Adriance Advertisement was Easy on the Eye

This 1887 chromolithograph promotes the Adriance, Platt & Co. line of equipment.

| August 2014

When Adriance, Platt & Co., Poughkeepsie, New York, decided to promote the company’s line of Adriance and Buckeye binders, mowers and reapers, they put a lady to work. In this 1887 chromolithograph (copyrighted by Gustav Schauer), an attractive woman holds a sickle and a sheaf of wheat near a wooden rail fence. In the background are four vignettes showing the company’s horse-drawn equipment.

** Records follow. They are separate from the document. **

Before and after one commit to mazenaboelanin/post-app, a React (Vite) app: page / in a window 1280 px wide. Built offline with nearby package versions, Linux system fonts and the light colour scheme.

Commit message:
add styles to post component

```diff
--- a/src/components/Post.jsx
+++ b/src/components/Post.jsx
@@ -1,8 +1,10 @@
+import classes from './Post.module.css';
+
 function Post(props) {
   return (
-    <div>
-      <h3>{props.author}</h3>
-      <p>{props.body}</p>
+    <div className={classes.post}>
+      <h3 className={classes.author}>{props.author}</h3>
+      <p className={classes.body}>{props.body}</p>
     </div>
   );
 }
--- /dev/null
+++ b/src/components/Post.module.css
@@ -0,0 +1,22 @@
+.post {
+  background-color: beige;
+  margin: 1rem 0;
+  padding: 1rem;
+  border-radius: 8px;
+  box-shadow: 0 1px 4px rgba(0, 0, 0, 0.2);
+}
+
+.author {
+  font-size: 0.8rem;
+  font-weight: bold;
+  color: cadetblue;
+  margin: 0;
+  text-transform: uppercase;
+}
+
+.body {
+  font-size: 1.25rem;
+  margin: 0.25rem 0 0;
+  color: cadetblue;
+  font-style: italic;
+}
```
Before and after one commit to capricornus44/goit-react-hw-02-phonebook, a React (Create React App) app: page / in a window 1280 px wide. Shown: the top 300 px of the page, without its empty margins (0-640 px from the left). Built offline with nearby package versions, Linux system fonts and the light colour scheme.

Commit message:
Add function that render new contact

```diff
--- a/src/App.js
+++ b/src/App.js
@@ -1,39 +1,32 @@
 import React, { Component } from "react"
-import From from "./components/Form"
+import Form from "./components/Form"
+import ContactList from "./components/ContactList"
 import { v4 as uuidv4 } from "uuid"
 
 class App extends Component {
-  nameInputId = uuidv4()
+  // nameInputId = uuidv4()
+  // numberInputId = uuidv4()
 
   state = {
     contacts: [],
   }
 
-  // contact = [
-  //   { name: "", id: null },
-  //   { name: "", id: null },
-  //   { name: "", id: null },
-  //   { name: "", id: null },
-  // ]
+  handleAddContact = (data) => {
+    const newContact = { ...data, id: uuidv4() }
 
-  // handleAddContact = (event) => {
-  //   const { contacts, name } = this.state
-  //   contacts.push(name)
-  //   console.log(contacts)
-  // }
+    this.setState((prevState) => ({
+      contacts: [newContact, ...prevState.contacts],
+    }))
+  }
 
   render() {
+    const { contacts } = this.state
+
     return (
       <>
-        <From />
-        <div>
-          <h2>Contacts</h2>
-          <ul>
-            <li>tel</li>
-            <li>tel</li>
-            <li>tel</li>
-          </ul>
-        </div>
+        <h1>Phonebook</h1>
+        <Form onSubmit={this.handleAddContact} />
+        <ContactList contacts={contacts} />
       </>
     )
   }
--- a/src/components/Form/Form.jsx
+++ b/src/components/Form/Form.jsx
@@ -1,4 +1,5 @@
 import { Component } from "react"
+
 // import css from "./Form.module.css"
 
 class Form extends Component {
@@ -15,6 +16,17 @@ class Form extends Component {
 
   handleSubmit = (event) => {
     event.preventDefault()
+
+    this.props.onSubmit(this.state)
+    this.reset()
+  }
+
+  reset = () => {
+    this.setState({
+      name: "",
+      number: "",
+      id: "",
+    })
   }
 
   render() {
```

 John P. Adriance (1825-1891) received his first patent for farm machines in 1852. He immediately went into the wholesale hardware trade with his brother-in-law, Samuel R. Platt, and Samuel W. Sears under the name of Sears, Adriance & Platt. In 1854, that concern purchased the Manny mower patent for the New England states and began building the machine in Worcester, Massachusetts, in 1857 under the name of John P. Adriance.

Adriance acquired patent rights for the same territory for his mower. Honoring its roots in Ohio, he named the machine the Buckeye. He abandoned the Manny machine and moved the factory to Poughkeepsie in 1859. In 1863, Sears, Adriance & Platt was succeeded by Adriance, Platt & Co. In 1882, the business was incorporated and Adriance was elected president, a position he held until his death in 1891. Adriance, Platt & Co. limited itself to manufacture of horse-drawn farm machinery until 1913, when the company was sold to Moline Plow Co., Moline, Illinois.

In 1870, Adriance, Platt & Co. was the first farm machinery company to issue an annual catalog with a multicolor front cover. The company also issued many versions of chromolithograph posters. FC

Grateful acknowledgement is given to David Schnakenberg, who contributed this image from his collection of pre-1910 chromolithographs of farm machinery advertising. For more information, contact him at 10108 Dr., Vienna, VA 22182; (703) 938-8606;; view the Schnakenberg Collection on eBay.